[Saved data entries]
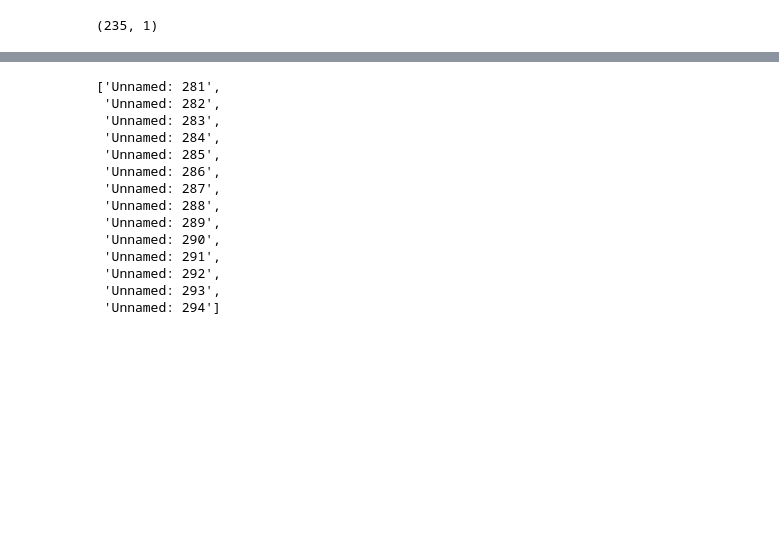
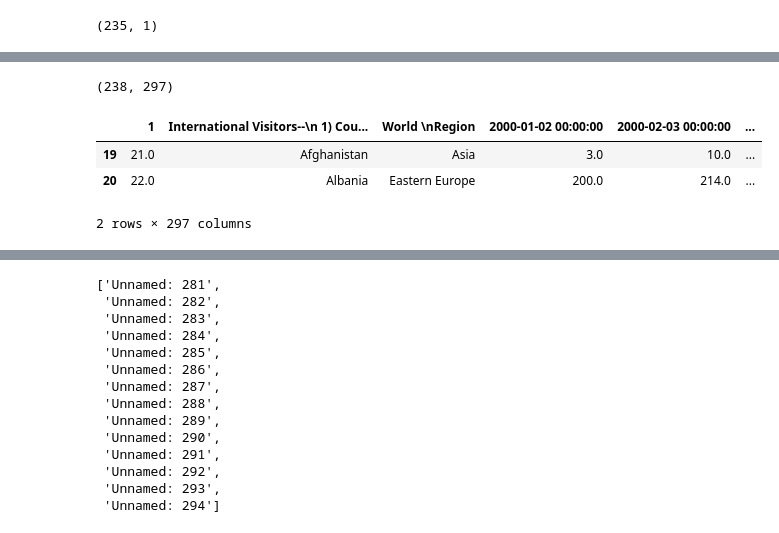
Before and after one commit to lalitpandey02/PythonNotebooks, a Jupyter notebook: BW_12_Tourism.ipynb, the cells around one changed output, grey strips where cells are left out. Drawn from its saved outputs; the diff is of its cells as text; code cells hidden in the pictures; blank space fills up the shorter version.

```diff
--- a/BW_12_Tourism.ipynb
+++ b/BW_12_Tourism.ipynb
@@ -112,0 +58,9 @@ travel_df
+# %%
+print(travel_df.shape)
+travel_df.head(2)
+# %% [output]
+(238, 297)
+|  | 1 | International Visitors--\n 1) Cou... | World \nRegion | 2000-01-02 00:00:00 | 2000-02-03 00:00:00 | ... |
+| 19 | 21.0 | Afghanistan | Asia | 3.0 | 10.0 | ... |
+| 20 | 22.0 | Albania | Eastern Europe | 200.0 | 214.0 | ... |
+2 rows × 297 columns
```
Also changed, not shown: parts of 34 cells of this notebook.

What you have to do: Restate every line above word for word. Do not carry over the images.

Response:
Before and after one commit to lalitpandey02/PythonNotebooks, a Jupyter notebook: BW_12_Tourism.ipynb, the cells around one changed output, grey strips where cells are left out. Drawn from its saved outputs; the diff is of its cells as text; code cells hidden in the pictures; blank space fills up the shorter version.

```diff
--- a/BW_12_Tourism.ipynb
+++ b/BW_12_Tourism.ipynb
@@ -112,0 +58,9 @@ travel_df
+# %%
+print(travel_df.shape)
+travel_df.head(2)
+# %% [output]
+(238, 297)
+|  | 1 | International Visitors--\n 1) Cou... | World \nRegion | 2000-01-02 00:00:00 | 2000-02-03 00:00:00 | ... |
+| 19 | 21.0 | Afghanistan | Asia | 3.0 | 10.0 | ... |
+| 20 | 22.0 | Albania | Eastern Europe | 200.0 | 214.0 | ... |
+2 rows × 297 columns
```
Also changed, not shown: parts of 34 cells of this notebook.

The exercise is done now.